Being narrowly focused for Veeam, Object First must be able to solve any performance or simplicity issues with that product, according to Goodwin.
"Their success really depends on satisfying at least one of two things, which is either greater simplicity or greater performance, and of course, ideally both," he said.
Object First enters competitive market
Phil GoodwinResearch vice president, IDC
Object First is in a difficult competitive environment and also trying to farm new ground with Veeam users who don't already have a PBBA, according to Goodwin.
"I have not heard users complain about the back-end storage for their Veeam systems," Goodwin said. "To a large degree, Object First is going to have to make the case for the problem that they're solving."
Object First claims that administrators can install its hardware in 15 minutes, without security expertise needed. It includes immutability, a feature that prevents users from changing data and thus serves as one mode of protection against ransomware. Ingest speeds are more than 6 GBps, which enables users to run failed workloads directly from backup within minutes, according to the vendor.
Object First, which can technically work with other backup software but is optimized for Veeam, offers a 128 TB box and a 90 TB version. Users can scale linearly -- up to half a petabyte -- so every time they add a box, it doubles the throughput speed, Bennett said.
The company worked closely with Veeam product management in developing the appliance, according to Timashev. Object First uses object storage APIs that Veeam developed for its partners. The hardware also uses the direct-to-object feature of the upcoming Veeam Backup & Replication v12, which transfers data to the appliance through the S3 protocol.
Object storage is appealing for backup because of cost, scalability and immutability, Timashev said.
Object First executives say they aren't worried about the size of the company's target customer base. About 50% of Veeam's revenue and most of its 450,000 customers fall into the midmarket category, which features an employee range of 500 to 10,000 employees, according to Timashev.
Veeam partners with object storage providers including Cloudian, MinIO and Scality, which focus on large enterprises, not the midmarket, Timashev said.
Object First, which is a separate company not affiliated with Veeam, plans to release pricing details in July. The company aims to have 20 to 30 beta customers, according to Bennett.
General availability, through channel partners, is expected in late 2022.
A 'First' for Veeam founders
Object First marks the first company launch for Timashev and Baronov following the sale of Veeam to Insight Partners in 2020, when the co-founders stepped down from their executive positions with the backup vendor. They both continue to serve as consultants to Veeam, and neither has an executive title at Object First.

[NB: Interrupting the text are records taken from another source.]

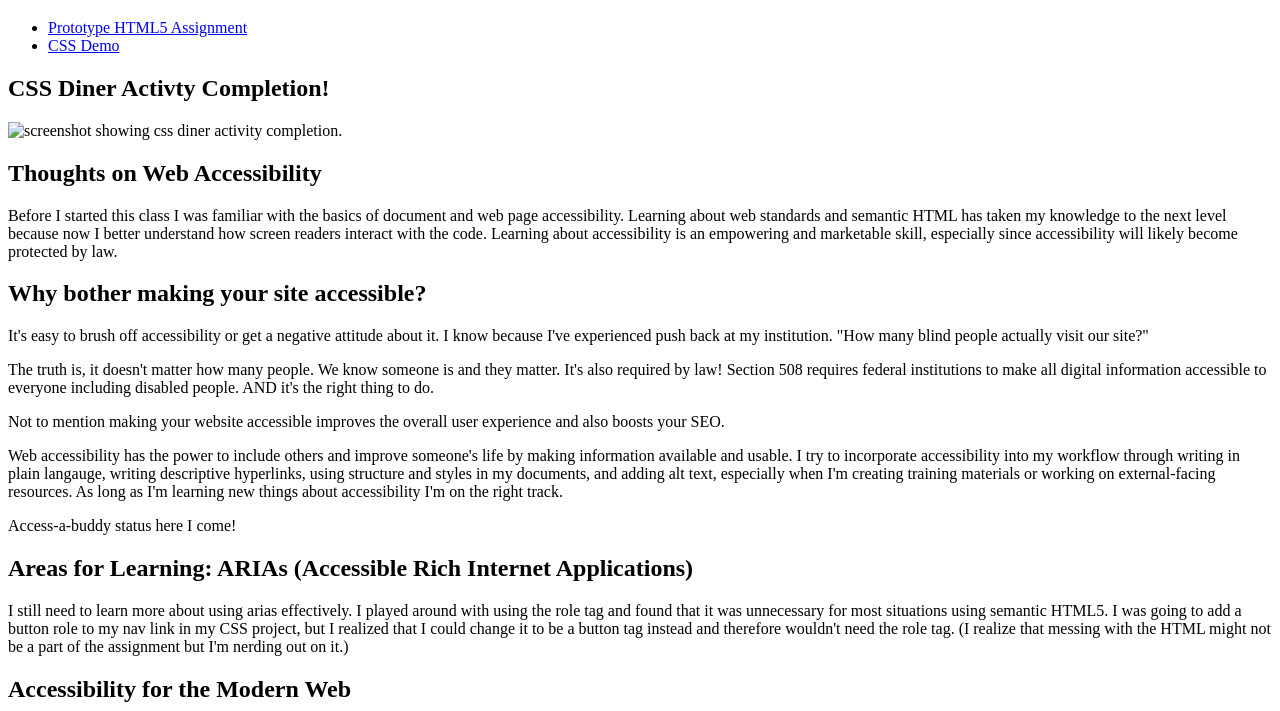
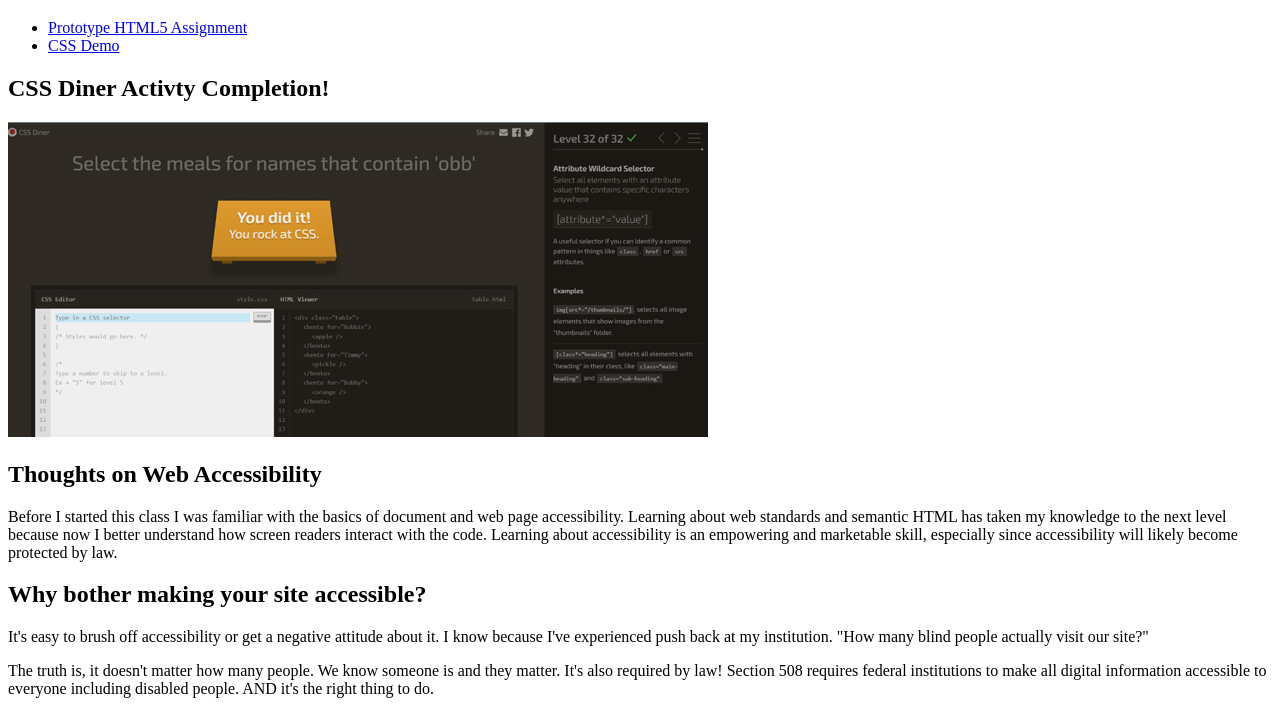
Before and after one commit to klmerritt44/ifsc-1310-02, a plain HTML site: page index.html in a window 1280 px wide. Shown: the part 61-772 px from the top of the page. Drawn offline with Linux system fonts and the light colour scheme.

Commit message:
add css diner activity completion

```diff
--- a/index.html
+++ b/index.html
@@ -21,7 +21,7 @@
 
   <section id="css-screenshot">
     <h1>CSS Diner Activty Completion!</h1>
-    <img href="assets/img/css-diner-activity-completion.jpg" alt="screenshot showing css diner activity completion."/>
+    <img src="assets/img/css-diner-activity-completion.jpg" alt="screenshot showing css diner activity completion."/>
   </section>
 
 
```
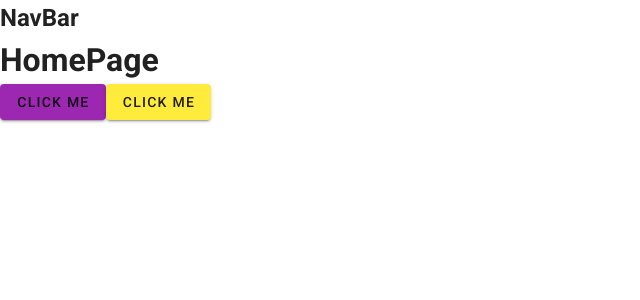
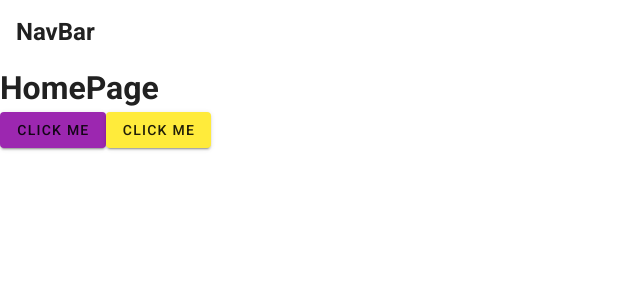
Before and after one commit to draddo11/vuetifyTodo, a Vue app: page / in a window 1280 px wide. Shown: the top 300 px of the page, without its empty margins (0-640 px from the left). Built offline with nearby package versions, Linux system fonts and the light colour scheme.

Commit message:
set backgroud color for app in v-app

```diff
--- a/src/App.vue
+++ b/src/App.vue
@@ -1,5 +1,5 @@
 <template>
-  <v-app >
+  <v-app class="grey lighten-4">
     <Navbar/>
     <v-content>
       <router-view></router-view>
--- a/src/components/Navbar.vue
+++ b/src/components/Navbar.vue
@@ -1,6 +1,9 @@
 <template>
-<nav>
-<h1>NavBar</h1>
+<nav >
+    <v-toolbar flat app>
+        <h1 center >NavBar</h1>
+    </v-toolbar>
+
 </nav>
 
 </template>
```
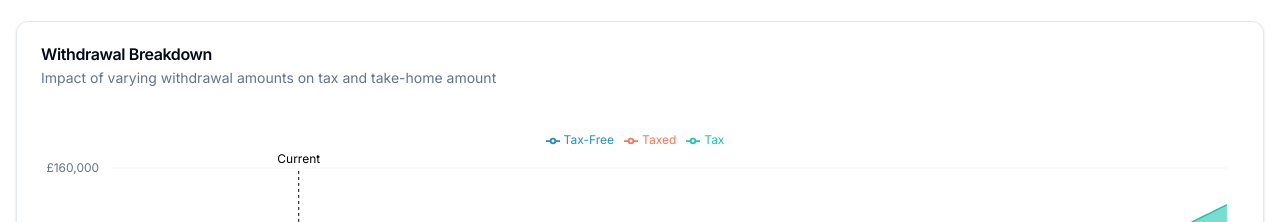
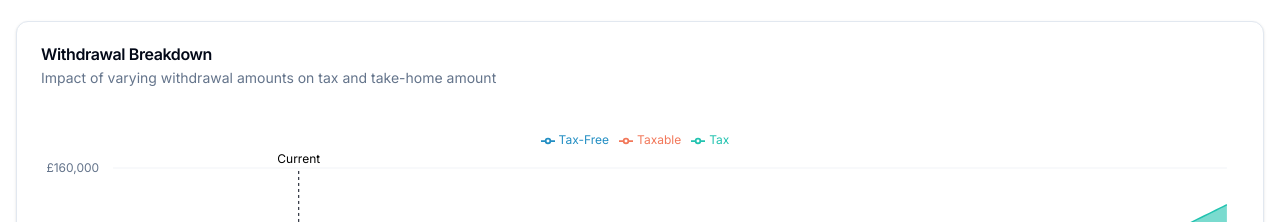
Before and after one commit to FranciscoMoretti/uk-pension-contributions-calculator, a Next.js app: page / in a window 1280 px wide. Shown: the part 2660-2882 px from the top of the page. Built offline with nearby package versions, Linux system fonts and the light colour scheme.

Commit message:
label change

```diff
--- a/src/components/WithdrawalChart.tsx
+++ b/src/components/WithdrawalChart.tsx
@@ -16,7 +16,7 @@ const chartConfig = {
     color: "hsl(var(--chart-3))",
   },
   taxable: {
-    label: "Taxed",
+    label: "Taxable",
     color: "hsl(var(--chart-1))",
   },
   tax: {
```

Timashev and Baronov have a couple of other projects in the works, but Object First is the only one related to Veeam or data management. They incorporated Object First about two years ago and have invested $12.5 million in seed funding to start the company, which Timashev said will last through the end of 2023. Timashev noted that he and Baronov started Veeam with a $5 million investment.
Bennett, previously the CEO at Axcient and chief revenue officer at Webroot, joined Object First a couple of months ago. Object First has about 70 employees, including part-time staff.